- [PROMPT]
Please reproduce all entries word for word and omit their pictures.

***** LISTED ENTRIES *****

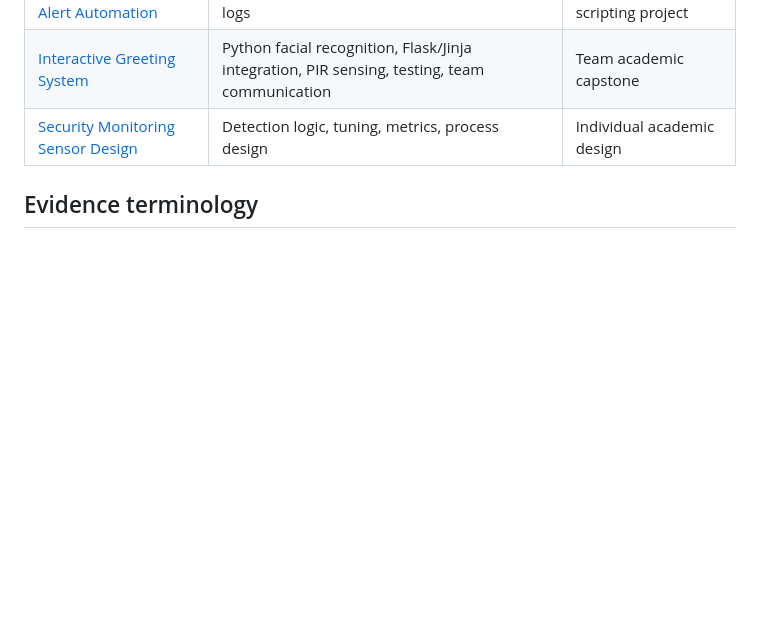
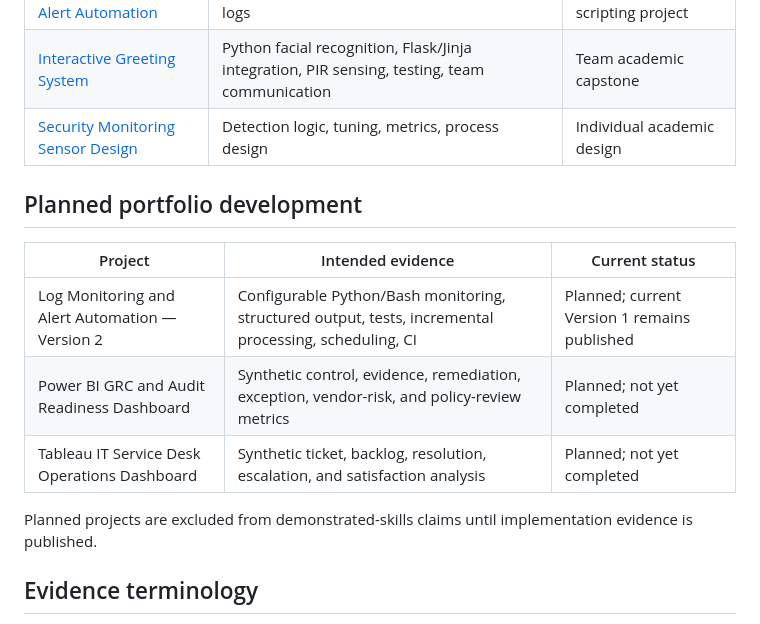
Before and after one commit to Cassandra-3/cassandras-portfolio, a Markdown page: docs/project-and-skills-index.md, the part around the change. GitHub-like rendering; blank space fills up the shorter version.

Commit message:
docs: distinguish planned projects from completed evidence

```diff
--- a/docs/project-and-skills-index.md
+++ b/docs/project-and-skills-index.md
@@ -42,6 +42,16 @@ This index helps recruiters and hiring teams find the strongest evidence for a p
 | [Interactive Greeting System](https://github.com/Cassandra-3/Interactive_greeting_system) | Python facial recognition, Flask/Jinja integration, PIR sensing, testing, team communication | Team academic capstone |
 | [Security Monitoring Sensor Design](https://github.com/Cassandra-3/Security-Monitoring-Sensor-Design) | Detection logic, tuning, metrics, process design | Individual academic design |
 
+## Planned portfolio development
+
+| Project | Intended evidence | Current status |
+|---|---|---|
+| Log Monitoring and Alert Automation — Version 2 | Configurable Python/Bash monitoring, structured output, tests, incremental processing, scheduling, CI | Planned; current Version 1 remains published |
+| Power BI GRC and Audit Readiness Dashboard | Synthetic control, evidence, remediation, exception, vendor-risk, and policy-review metrics | Planned; not yet completed |
+| Tableau IT Service Desk Operations Dashboard | Synthetic ticket, backlog, resolution, escalation, and satisfaction analysis | Planned; not yet completed |
+
+Planned projects are excluded from demonstrated-skills claims until implementation evidence is published.
+
 ## Evidence terminology
 
 - **Professional:** performed in paid employment or formal work placement.
```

*****

- [RESULT]
Before and after one commit to Cassandra-3/cassandras-portfolio, a Markdown page: docs/project-and-skills-index.md, the part around the change. GitHub-like rendering; blank space fills up the shorter version.

Commit message:
docs: distinguish planned projects from completed evidence

```diff
--- a/docs/project-and-skills-index.md
+++ b/docs/project-and-skills-index.md
@@ -42,6 +42,16 @@ This index helps recruiters and hiring teams find the strongest evidence for a p
 | [Interactive Greeting System](https://github.com/Cassandra-3/Interactive_greeting_system) | Python facial recognition, Flask/Jinja integration, PIR sensing, testing, team communication | Team academic capstone |
 | [Security Monitoring Sensor Design](https://github.com/Cassandra-3/Security-Monitoring-Sensor-Design) | Detection logic, tuning, metrics, process design | Individual academic design |
 
+## Planned portfolio development
+
+| Project | Intended evidence | Current status |
+|---|---|---|
+| Log Monitoring and Alert Automation — Version 2 | Configurable Python/Bash monitoring, structured output, tests, incremental processing, scheduling, CI | Planned; current Version 1 remains published |
+| Power BI GRC and Audit Readiness Dashboard | Synthetic control, evidence, remediation, exception, vendor-risk, and policy-review metrics | Planned; not yet completed |
+| Tableau IT Service Desk Operations Dashboard | Synthetic ticket, backlog, resolution, escalation, and satisfaction analysis | Planned; not yet completed |
+
+Planned projects are excluded from demonstrated-skills claims until implementation evidence is published.
+
 ## Evidence terminology
 
 - **Professional:** performed in paid employment or formal work placement.
```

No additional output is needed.